Cookies: These were not cookies. They were cookie balls. My toddler couldn’t get enough. I managed to sneak one away from him and they were pretty good. Crunchy, sweet, cookie-like. A satisfying end to a meal.
“It’s like all the joys of a carnival in a meal,” boasts the packaging. The reality is a small pile of nearly spherical corn dogs (that might sound like pigs in a blanket but the batter is a corn dog batter rather than biscuit dough), a handful of accordion-style fries, corn (the best part of any carnival), and a pitch black pool that purports to be a brownie.
Corn Dogs: I’m not a corn dog connoisseur so I’m not sure how soft corn dogs are supposed to be. If the answer is “very,” then these puppies did their job. Honestly, they tasted pretty good. The coating was sweet (it also included an ingredient simply called “predust,” which I love), the sausage was salty (and made from turkey, which somehow was reassuring), and they were overall pretty satisfying.
Fries: These were fine. There were probably eight of them. End of review.
Corn: Again, the kernels were huge. Again, they were reminiscent of corn. And, again, I loved them. I could snack on a pile of these microwaved kernels at my desk like they were Goldfish.
Brownie: It tasted like chocolate brushed onto a squishy sponge in the best store-bought cake kind of way. I was really into it. I finished it, if we’re talking truths.
The box features KC doing his best Ryan Seacrest impression with a hint of Guy Fieri. It’s a pretty good start. Popcorn chicken is hard to define beyond small bites of fried chicken, but KC tried; the box described the meal as, “chicken breast with rib meat patty fritters.” These are paired with corn (because no meal is complete without corn), accordion-style fries, and strawberry cake, which ruined the experience for me a bit.
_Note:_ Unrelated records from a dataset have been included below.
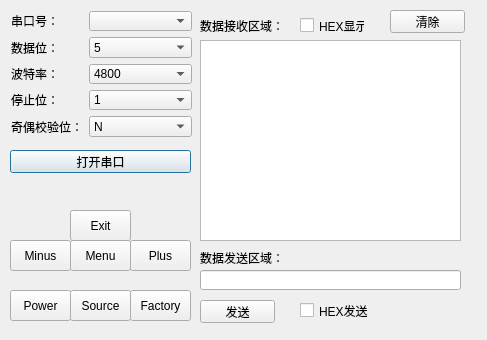
This is mainboard.ui in HeartbreakSurvivor/AutoTestTool as Qt 5 draws it before an edit. The edited form follows.
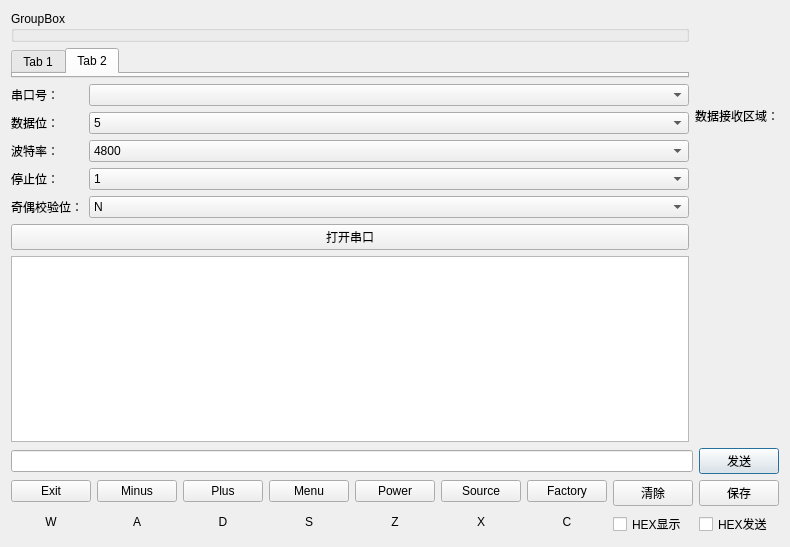
This is the edited form.

Commit message: create a new mainwindow and layout

The edit to the form file:
```diff
--- a/mainboard.ui
+++ b/mainboard.ui
@@ -6,231 +6,224 @@
    <rect>
     <x>0</x>
     <y>0</y>
-    <width>487</width>
-    <height>340</height>
+    <width>763</width>
+    <height>547</height>
    </rect>
   </property>
   <property name="windowTitle">
    <string>Dialog</string>
   </property>
-  <widget class="QPushButton" name="SwitchButton">
-   <property name="geometry">
-    <rect>
-     <x>10</x>
-     <y>150</y>
-     <width>181</width>
-     <height>23</height>
-    </rect>
-   </property>
-   <property name="text">
-    <string>打开串口</string>
-   </property>
-  </widget>
-  <widget class="QTextEdit" name="textEdit">
-   <property name="geometry">
-    <rect>
-     <x>200</x>
-     <y>40</y>
-     <width>261</width>
-     <height>201</height>
-    </rect>
-   </property>
-  </widget>
-  <widget class="QLabel" name="DataReceiveArea">
-   <property name="geometry">
-    <rect>
-     <x>200</x>
-     <y>10</y>
-     <width>84</width>
-     <height>31</height>
-    </rect>
-   </property>
-   <property name="text">
-    <string>数据接收区域：</string>
-   </property>
-   <property name="buddy">
-    <cstring>textEdit</cstring>
-   </property>
-  </widget>
-  <widget class="QLabel" name="DataSendArea">
-   <property name="geometry">
-    <rect>
-     <x>200</x>
-     <y>250</y>
-     <width>84</width>
-     <height>16</height>
-    </rect>
-   </property>
-   <property name="text">
-    <string>数据发送区域：</string>
-   </property>
-   <property name="buddy">
-    <cstring>DataToSend</cstring>
-   </property>
-  </widget>
+  <layout class="QGridLayout" name="gridLayout">
+   <item row="6" column="0" colspan="2">
+    <layout class="QVBoxLayout" name="verticalLayout_10">
+     <item>
+      <layout class="QHBoxLayout" name="horizontalLayout_2">
+       <item>
+        <widget class="QLineEdit" name="DataToSend"/>
+       </item>
+       <item>
   <widget class="QPushButton" name="SendDataButton">
-   <property name="geometry">
-    <rect>
-     <x>200</x>
-     <y>300</y>
-     <width>75</width>
-     <height>23</height>
-    </rect>
-   </property>
    <property name="text">
     <string>发送</string>
    </property>
   </widget>
-  <widget class="QPushButton" name="ClearDataButton">
-   <property name="geometry">
-    <rect>
-     <x>390</x>
-     <y>10</y>
-     <width>75</width>
-     <height>23</height>
-    </rect>
-   </property>
+       </item>
+      </layout>
+     </item>
+     <item>
+      <layout class="QHBoxLayout" name="horizontalLayout">
+       <item>
+        <layout class="QVBoxLayout" name="verticalLayout">
+         <item>
+          <widget class="QPushButton" name="ExitButton">
+           <property name="text">
+            <string>Exit</string>
+           </property>
+          </widget>
+         </item>
+         <item>
+          <widget class="QLabel" name="KeyIndicatorA">
    <property name="text">
-    <string>清除</string>
-   </property>
-  </widget>
-  <widget class="QLineEdit" name="DataToSend">
-   <property name="geometry">
-    <rect>
-     <x>200</x>
-     <y>270</y>
-     <width>261</width>
-     <height>20</height>
-    </rect>
-   </property>
-  </widget>
-  <widget class="QCheckBox" name="HexDisCheckbox">
-   <property name="geometry">
-    <rect>
-     <x>300</x>
-     <y>10</y>
-     <width>65</width>
-     <height>31</height>
-    </rect>
-   </property>
+            <string>W</string>
+           </property>
+           <property name="alignment">
+            <set>Qt::AlignCenter</set>
+           </property>
+          </widget>
+         </item>
+        </layout>
+       </item>
+       <item>
+        <layout class="QVBoxLayout" name="verticalLayout_2">
+         <item>
+          <widget class="QPushButton" name="MinusButton">
+           <property name="text">
+            <string>Minus</string>
+           </property>
+          </widget>
+         </item>
+         <item>
+          <widget class="QLabel" name="KeyIndicatorB">
+           <property name="text">
+            <string>A</string>
+           </property>
+           <property name="alignment">
+            <set>Qt::AlignCenter</set>
+           </property>
+          </widget>
+         </item>
+        </layout>
+       </item>
+       <item>
+        <layout class="QVBoxLayout" name="verticalLayout_3">
+         <item>
+          <widget class="QPushButton" name="PlusButton">
    <property name="text">
-    <string>HEX显示</string>
-   </property>
-  </widget>
+            <string>Plus</string>
+           </property>
+          </widget>
+         </item>
+         <item>
+          <widget class="QLabel" name="KeyIndicatorC">
+           <property name="text">
+            <string>D</string>
+           </property>
+           <property name="alignment">
+            <set>Qt::AlignCenter</set>
+           </property>
+          </widget>
+         </item>
+        </layout>
+       </item>
+       <item>
+        <layout class="QVBoxLayout" name="verticalLayout_4">
+         <item>
   <widget class="QPushButton" name="MenuButton">
-   <property name="geometry">
-    <rect>
-     <x>70</x>
-     <y>240</y>
-     <width>61</width>
-     <height>31</height>
-    </rect>
-   </property>
    <property name="text">
     <string>Menu</string>
    </property>
   </widget>
+         </item>
+         <item>
+          <widget class="QLabel" name="KeyIndicatorD">
+           <property name="text">
+            <string>S</string>
+           </property>
+           <property name="alignment">
+            <set>Qt::AlignCenter</set>
+           </property>
+          </widget>
+         </item>
+        </layout>
+       </item>
+       <item>
+        <layout class="QVBoxLayout" name="verticalLayout_5">
+         <item>
   <widget class="QPushButton" name="PowerButton">
-   <property name="geometry">
-    <rect>
-     <x>10</x>
-     <y>290</y>
-     <width>61</width>
-     <height>31</height>
-    </rect>
-   </property>
    <property name="text">
     <string>Power</string>
    </property>
   </widget>
-  <widget class="QPushButton" name="PlusButton">
-   <property name="geometry">
-    <rect>
-     <x>130</x>
-     <y>240</y>
-     <width>61</width>
-     <height>31</height>
-    </rect>
-   </property>
+         </item>
+         <item>
+          <widget class="QLabel" name="KeyIndicatorE">
    <property name="text">
-    <string>Plus</string>
-   </property>
-  </widget>
-  <widget class="QPushButton" name="MinusButton">
-   <property name="geometry">
-    <rect>
-     <x>10</x>
-     <y>240</y>
-     <width>61</width>
-     <height>31</height>
-    </rect>
-   </property>
-   <property name="text">
-    <string>Minus</string>
-   </property>
-  </widget>
-  <widget class="QPushButton" name="ExitButton">
-   <property name="geometry">
-    <rect>
-     <x>70</x>
-     <y>210</y>
-     <width>61</width>
-     <height>31</height>
-    </rect>
-   </property>
-   <property name="text">
-    <string>Exit</string>
-   </property>
-  </widget>
+            <string>Z</string>
+           </property>
+           <property name="alignment">
+            <set>Qt::AlignCenter</set>
+           </property>
+          </widget>
+         </item>
+        </layout>
+       </item>
+       <item>
+        <layout class="QVBoxLayout" name="verticalLayout_6">
+         <item>
   <widget class="QPushButton" name="SourceButton">
-   <property name="geometry">
-    <rect>
-     <x>70</x>
-     <y>290</y>
-     <width>61</width>
-     <height>31</height>
-    </rect>
-   </property>
    <property name="text">
     <string>Source</string>
    </property>
   </widget>
+         </item>
+         <item>
+          <widget class="QLabel" name="KeyIndicatorF">
+           <property name="text">
+            <string>X</string>
+           </property>
+           <property name="alignment">
+            <set>Qt::AlignCenter</set>
+           </property>
+          </widget>
+         </item>
+        </layout>
+       </item>
+       <item>
+        <layout class="QVBoxLayout" name="verticalLayout_7">
+         <item>
   <widget class="QPushButton" name="FactoryButton">
-   <property name="geometry">
-    <rect>
-     <x>130</x>
-     <y>290</y>
-     <width>61</width>
-     <height>31</height>
-    </rect>
-   </property>
    <property name="text">
     <string>Factory</string>
    </property>
   </widget>
-  <widget class="QCheckBox" name="HexSendcheckBox">
-   <property name="geometry">
-    <rect>
-     <x>300</x>
-     <y>300</y>
-     <width>91</width>
-     <height>21</height>
-    </rect>
-   </property>
+         </item>
+         <item>
+          <widget class="QLabel" name="KeyIndicatorG">
+           <property name="text">
+            <string>C</string>
+           </property>
+           <property name="alignment">
+            <set>Qt::AlignCenter</set>
+           </property>
+          </widget>
+         </item>
+        </layout>
+       </item>
+       <item>
+        <layout class="QVBoxLayout" name="verticalLayout_8">
+         <item>
+          <widget class="QPushButton" name="ClearDataButton">
+           <property name="text">
+            <string>清除</string>
+           </property>
+          </widget>
+         </item>
+         <item>
+          <widget class="QCheckBox" name="HexDisCheckbox">
+           <property name="text">
+            <string>HEX显示</string>
+           </property>
+          </widget>
+         </item>
+        </layout>
+       </item>
+       <item>
+        <layout class="QVBoxLayout" name="verticalLayout_9">
+         <item>
+          <widget class="QPushButton" name="SaveDataButton">
+           <property name="text">
+            <string>保存</string>
+           </property>
+          </widget>
+         </item>
+         <item>
+          <widget class="QCheckBox" name="HexSendcheckBox_2">
    <property name="text">
     <string>HEX发送</string>
    </property>
   </widget>
-  <widget class="QWidget" name="layoutWidget">
-   <property name="geometry">
-    <rect>
-     <x>11</x>
-     <y>11</y>
-     <width>181</width>
-     <height>126</height>
-    </rect>
-   </property>
+         </item>
+        </layout>
+       </item>
+      </layout>
+     </item>
+    </layout>
+   </item>
+   <item row="2" column="0" rowspan="2">
    <layout class="QFormLayout" name="formLayout">
+     <property name="fieldGrowthPolicy">
+      <enum>QFormLayout::AllNonFixedFieldsGrow</enum>
+     </property>
     <item row="0" column="0">
      <widget class="QLabel" name="SerialnumLabel">
       <property name="text">
@@ -386,7 +379,53 @@
      </widget>
     </item>
    </layout>
-  </widget>
+   </item>
+   <item row="1" column="0">
+    <widget class="QTabWidget" name="tabWidget">
+     <property name="currentIndex">
+      <number>1</number>
+     </property>
+     <widget class="QWidget" name="tab">
+      <attribute name="title">
+       <string>Tab 1</string>
+      </attribute>
+     </widget>
+     <widget class="QWidget" name="tab_2">
+      <attribute name="title">
+       <string>Tab 2</string>
+      </attribute>
+     </widget>
+    </widget>
+   </item>
+   <item row="2" column="1">
+    <widget class="QLabel" name="DataReceiveArea">
+     <property name="text">
+      <string>数据接收区域：</string>
+     </property>
+     <property name="buddy">
+      <cstring>textEdit</cstring>
+     </property>
+    </widget>
+   </item>
+   <item row="4" column="0">
+    <widget class="QPushButton" name="SwitchButton">
+     <property name="text">
+      <string>打开串口</string>
+     </property>
+    </widget>
+   </item>
+   <item row="5" column="0">
+    <widget class="QTextEdit" name="textEdit"/>
+   </item>
+   <item row="0" column="0">
+    <widget class="QGroupBox" name="groupBox">
+     <property name="title">
+      <string>GroupBox</string>
+     </property>
+    </widget>
+   </item>
+  </layout>
+  <zorder>textEdit</zorder>
   <zorder>layoutWidget</zorder>
   <zorder>SwitchButton</zorder>
   <zorder>textEdit</zorder>
```
Left out of the diff: 15 changed lines with no effect on the pictures. Lines whose indentation alone changed are shown as unchanged. The commit also changes 1 other file.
The aroma of faux strawberry and chicken that wafted from the microwave just didn’t set an appetizing scene. But I tried not to let that influence me too much.
Popcorn Chicken: These were smaller chicken nuggets, essentially mini, breaded cylinders of chicken. They weren’t crunchy but they had that tasty peppery flavor that keeps you coming back for more.
Fries: Soft, well-seasoned, and pleasantly potato-y. These were microwaved fries and that’s about all you can say about them.
Corn: Let’s give it up for the corn. It’s always there for you and your nutritional needs. It’s the constant throughout your Kid Cuisine journey.
Strawberry Cake: It wasn’t for me. I don’t want to yuck anyone else’s yum. So, I’ll just say that I liked that it was colored with beets. That was a nice touch.
So, does nostalgia triumph? Does it overcome years of a changing palate and growing aversion to microwaveable meals? Yes. I think it does. I genuinely enjoyed most of these meals. I’m not going to eat one for dinner regularly, but I’ll continue to think about the food fondly. And I will never stop defending that good, good corn, even if it is part of some penguin’s diabolical plan.